# Change listing data:
-------

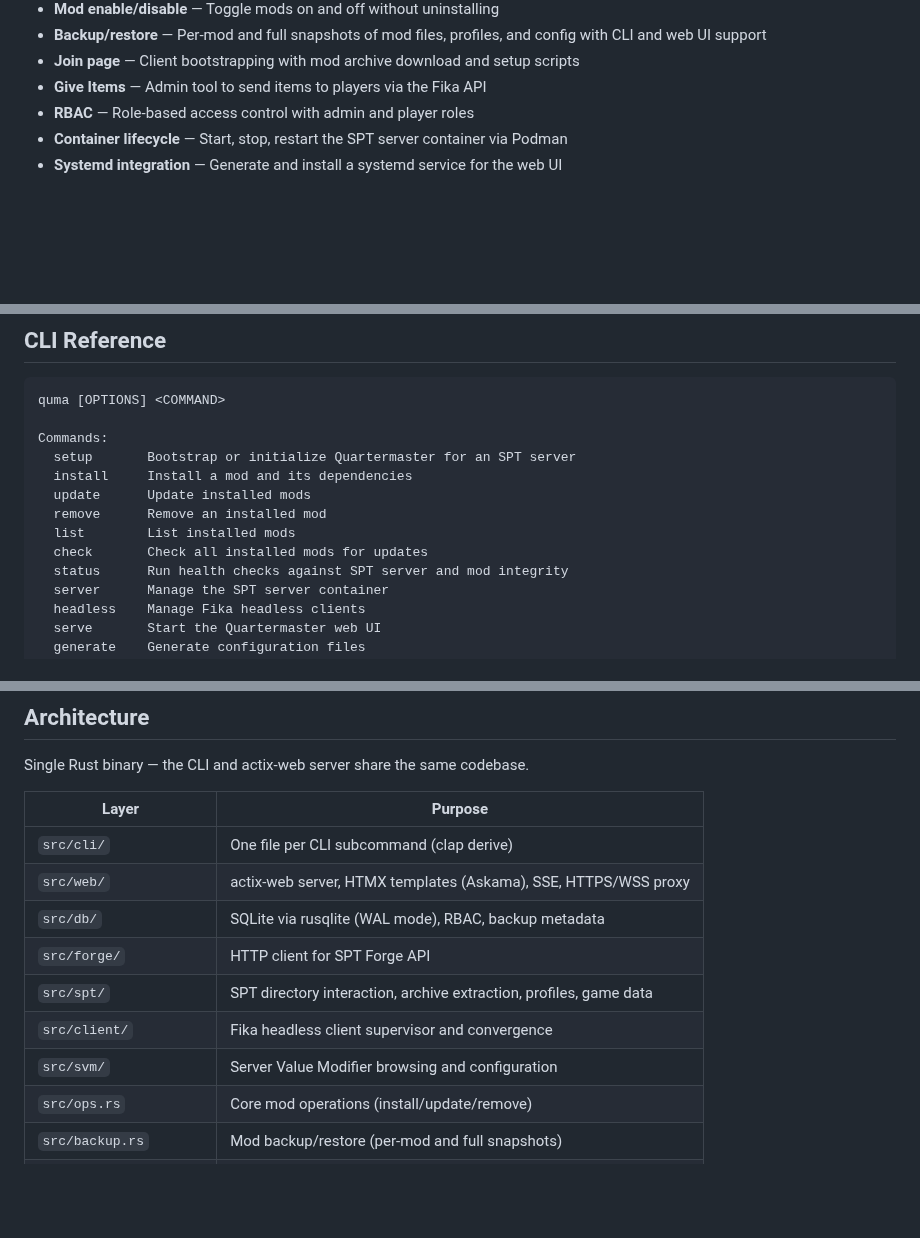
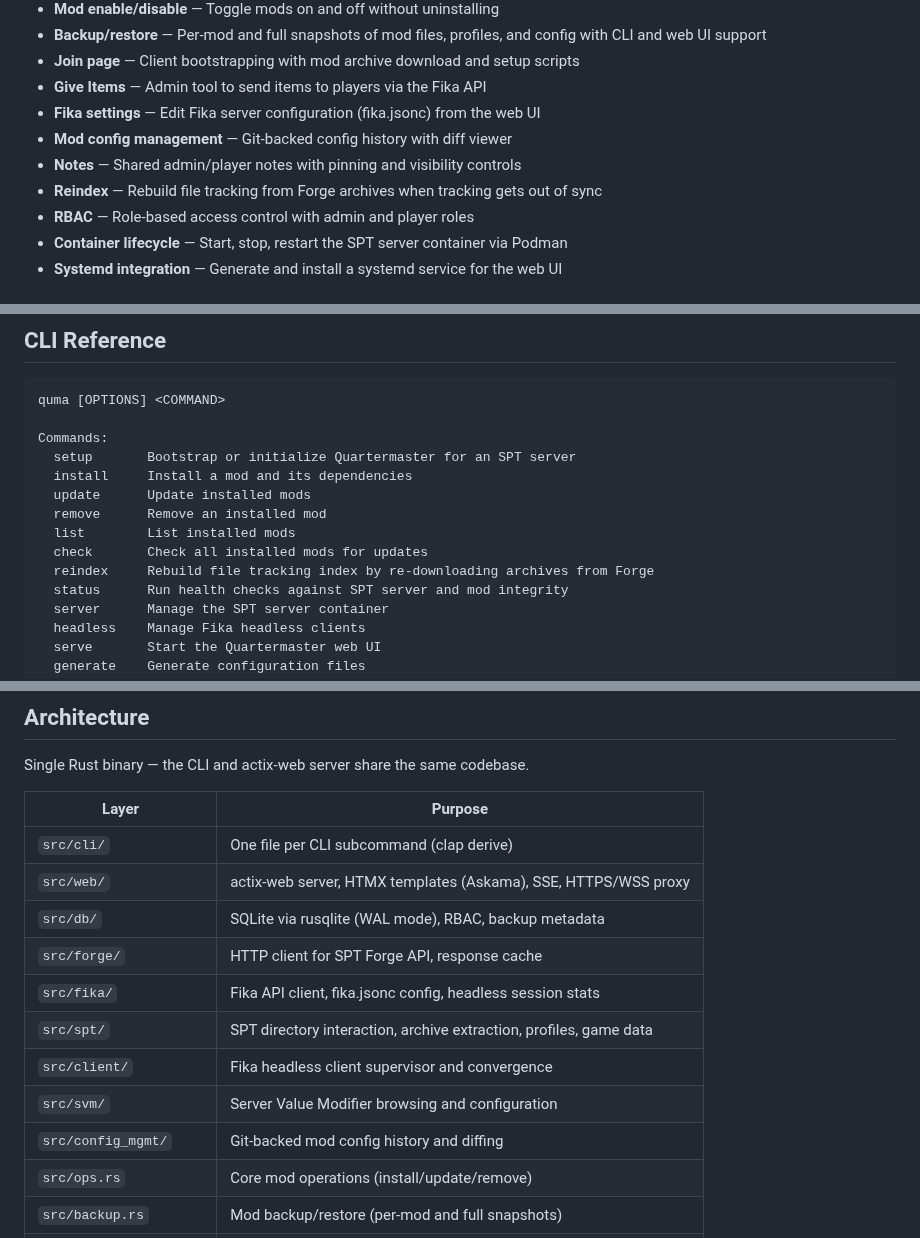
Before and after one commit to cebarks/quartermaster, a Markdown page: README.md, 3 parts joined by grey strips. GitHub-like rendering; blank space fills up the shorter version.

```diff
--- a/README.md
+++ b/README.md
@@ -23,6 +23,10 @@ Built for Linux hosts running SPT in a Podman container.
 - **Backup/restore** — Per-mod and full snapshots of mod files, profiles, and config with CLI and web UI support
 - **Join page** — Client bootstrapping with mod archive download and setup scripts
 - **Give Items** — Admin tool to send items to players via the Fika API
+- **Fika settings** — Edit Fika server configuration (fika.jsonc) from the web UI
+- **Mod config management** — Git-backed config history with diff viewer
+- **Notes** — Shared admin/player notes with pinning and visibility controls
+- **Reindex** — Rebuild file tracking from Forge archives when tracking gets out of sync
 - **RBAC** — Role-based access control with admin and player roles
 - **Container lifecycle** — Start, stop, restart the SPT server container via Podman
 - **Systemd integration** — Generate and install a systemd service for the web UI
@@ -52,6 +56,7 @@ Commands:
   remove      Remove an installed mod
   list        List installed mods
   check       Check all installed mods for updates
+  reindex     Rebuild file tracking index by re-downloading archives from Forge
   status      Run health checks against SPT server and mod integrity
   server      Manage the SPT server container
   headless    Manage Fika headless clients
@@ -134,10 +139,12 @@ Single Rust binary — the CLI and actix-web server share the same codebase.
 | `src/cli/` | One file per CLI subcommand (clap derive) |
 | `src/web/` | actix-web server, HTMX templates (Askama), SSE, HTTPS/WSS proxy |
 | `src/db/` | SQLite via rusqlite (WAL mode), RBAC, backup metadata |
-| `src/forge/` | HTTP client for SPT Forge API |
+| `src/forge/` | HTTP client for SPT Forge API, response cache |
+| `src/fika/` | Fika API client, fika.jsonc config, headless session stats |
 | `src/spt/` | SPT directory interaction, archive extraction, profiles, game data |
 | `src/client/` | Fika headless client supervisor and convergence |
 | `src/svm/` | Server Value Modifier browsing and configuration |
+| `src/config_mgmt/` | Git-backed mod config history and diffing |
 | `src/ops.rs` | Core mod operations (install/update/remove) |
 | `src/backup.rs` | Mod backup/restore (per-mod and full snapshots) |
 | `src/health.rs` | Health check system |
```
Also changed, not shown: CLAUDE.md (+6 -4 lines).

-------

# Your goal:
Every line above goes into the copy unchanged; the pictures do not.

# Answer space:
Before and after one commit to cebarks/quartermaster, a Markdown page: README.md, 3 parts joined by grey strips. GitHub-like rendering; blank space fills up the shorter version.

```diff
--- a/README.md
+++ b/README.md
@@ -23,6 +23,10 @@ Built for Linux hosts running SPT in a Podman container.
 - **Backup/restore** — Per-mod and full snapshots of mod files, profiles, and config with CLI and web UI support
 - **Join page** — Client bootstrapping with mod archive download and setup scripts
 - **Give Items** — Admin tool to send items to players via the Fika API
+- **Fika settings** — Edit Fika server configuration (fika.jsonc) from the web UI
+- **Mod config management** — Git-backed config history with diff viewer
+- **Notes** — Shared admin/player notes with pinning and visibility controls
+- **Reindex** — Rebuild file tracking from Forge archives when tracking gets out of sync
 - **RBAC** — Role-based access control with admin and player roles
 - **Container lifecycle** — Start, stop, restart the SPT server container via Podman
 - **Systemd integration** — Generate and install a systemd service for the web UI
@@ -52,6 +56,7 @@ Commands:
   remove      Remove an installed mod
   list        List installed mods
   check       Check all installed mods for updates
+  reindex     Rebuild file tracking index by re-downloading archives from Forge
   status      Run health checks against SPT server and mod integrity
   server      Manage the SPT server container
   headless    Manage Fika headless clients
@@ -134,10 +139,12 @@ Single Rust binary — the CLI and actix-web server share the same codebase.
 | `src/cli/` | One file per CLI subcommand (clap derive) |
 | `src/web/` | actix-web server, HTMX templates (Askama), SSE, HTTPS/WSS proxy |
 | `src/db/` | SQLite via rusqlite (WAL mode), RBAC, backup metadata |
-| `src/forge/` | HTTP client for SPT Forge API |
+| `src/forge/` | HTTP client for SPT Forge API, response cache |
+| `src/fika/` | Fika API client, fika.jsonc config, headless session stats |
 | `src/spt/` | SPT directory interaction, archive extraction, profiles, game data |
 | `src/client/` | Fika headless client supervisor and convergence |
 | `src/svm/` | Server Value Modifier browsing and configuration |
+| `src/config_mgmt/` | Git-backed mod config history and diffing |
 | `src/ops.rs` | Core mod operations (install/update/remove) |
 | `src/backup.rs` | Mod backup/restore (per-mod and full snapshots) |
 | `src/health.rs` | Health check system |
```
Also changed, not shown: CLAUDE.md (+6 -4 lines).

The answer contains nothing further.